- People living in correctional facilities, homeless shelters and migrant labor camps
Phase 1C includes other essential workers, including those in energy, water, wastewater, waste removal, housing and construction, food service, transportation and logistics, higher education faculty and staff, finance, information technology and communication, media, legal services, public safety including engineers, other public health workers, and barbers, stylists and hairdressers.
On Friday, the Western Tidewater Health District announced it would begin the transition to 1C this week.
“This transition will allow us to expand those eligible for vaccinations,” said Dr. Lauren James, interim health director. “I am proud of the effective and organized manner that we have supported vaccination efforts and we plan to continue in this fashion.”
The Virginia Department of Health said the decision to move phases is made in coordination with local and state health officials.
The health district, in a news release, stated that before moving into Phase 1C, it “made strong efforts to reach all those eligible in 1A and 1B populations, particularly communities that have been disproportionately impacted, such as communities of color. The demand for vaccine has decreased among 1A and 1B populations.”

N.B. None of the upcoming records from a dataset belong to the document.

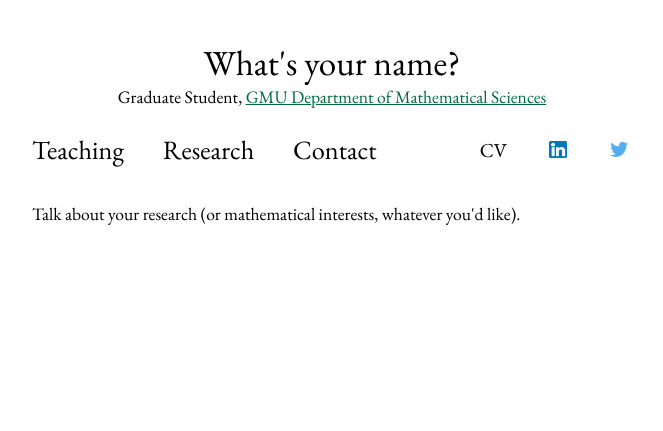
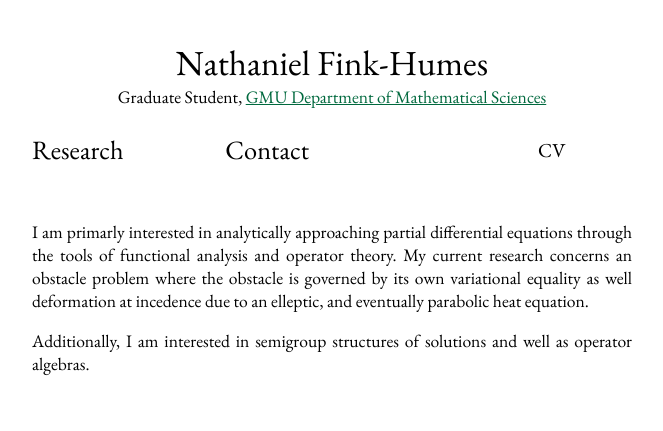
Before and after one commit to nfinkhu/nfinkhu.github.io, a plain HTML site: page research.html in a window 1280 px wide. Shown: the whole page, without its empty margins (308-971 px from the left). Drawn offline with nearby package versions, Linux system fonts and the light colour scheme.

Commit message:
Updates for webpage
Here are my updates to the webpage

```diff
--- a/header.html
+++ b/header.html
@@ -1,14 +1,14 @@
 
 <header id="header" class="column">
     <div id="nameplate">
-        <h1><a id="nameplate-link" href="./">What's your name?</a></h1>
+        <h1><a id="nameplate-link" href="./">Nathaniel Fink-Humes</a></h1>
         Graduate Student, <a href="https://science.gmu.edu/academics/departments-units/mathematical-sciences">GMU Department of Mathematical Sciences</a>
     </div>
     <div class="item" style="width: 2vw;"></div>
     <div class="row item" id="nav">
-        <div class="item" id="Teaching">
+       <!-- <div class="item" id="Teaching">
             <h2 class="item"><a class="nav-link" href="teaching.html">Teaching</a></h2>
-        </div>
+        </div>-->
         <div class="item" id="research">
             <h2 class="item"><a class="nav-link" href="research.html">Research</a></h2>
         </div>
@@ -21,11 +21,11 @@
         <div class="item" id="CV">
             <h2 class="item"><a style="font-size: 0.75em" target="_blank" class="nav-link" href="assets/documents/CV.pdf">CV</a></h2>
         </div>
-        <div class="item" id="linkedin">
+        <!--<div class="item" id="linkedin">
             <a class="item" target="_blank" href="https://www.linkedin.com/"><img src="./assets/img/linkedin.png" style="height: 1em;"></a>
         </div>
         <div class="item" id="twitter">
             <a class="item" target="_blank" href="https://twitter.com/"><img src="./assets/img/twitter.png" style="height: 1.5em;"></a>
-        </div>
+        </div>-->
     </div>
 </header>
--- a/research.html
+++ b/research.html
@@ -25,7 +25,13 @@
 
     <div id="content">
         <div class="content animate">
-            Talk about your research (or mathematical interests, whatever you'd like).
+            <p>
+                I am primarly interested in analytically approaching partial differential equations through the tools of functional analysis and operator theory.
+                My current research concerns an obstacle problem where the obstacle is governed by its own variational equality as well deformation at incedence due to an elleptic, and eventually parabolic heat equation.
+            </p>
+            <p>
+                Additionally, I am interested in semigroup structures of solutions and well as operator algebras.
+            </p>
         </div>
     </div>
 </div>
```
Also changed, not shown: contact.html (+3 -1 lines), 1 other file.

So far, at least 44,956 people in the health district have received at least the first dose of a vaccine. That includes 24,556 people in Suffolk; 12,769 people in Isle of Wight County; 5,080 people in Southampton County; and 2,551 people in Franklin.
Districts that have worked through all their pre-registered people in Phase 1C can invite pre-registered members of the general public. Based on projected vaccine supply, every health district in the state will have enough vaccine doses to open appointments to the general public by April 18. People in high-risk groups will continue to receive scheduling priority for the vaccine.
Vaccinations of health care workers began in December before the health district moved into Phase 1B, vaccinations of those aged 65 and up, people aged 16 to 64 with underlying conditions and some frontline essential workers.
The health district said there may be some overlapping of vaccination groups to get people in each phase vaccinated as soon as possible.
Those wanting a vaccine should pre-register through vaccinate.virginia.gov or call 877-VAX-IN-VA (877-829-4682) from 8 a.m. to 8 p.m. daily. The health district says people who have already pre-registered should also verify their information to prevent a delay in getting contacted for an appointment. They should also continue to check their email for an email from the CDC, regardless of the communication preference they selected when they registered.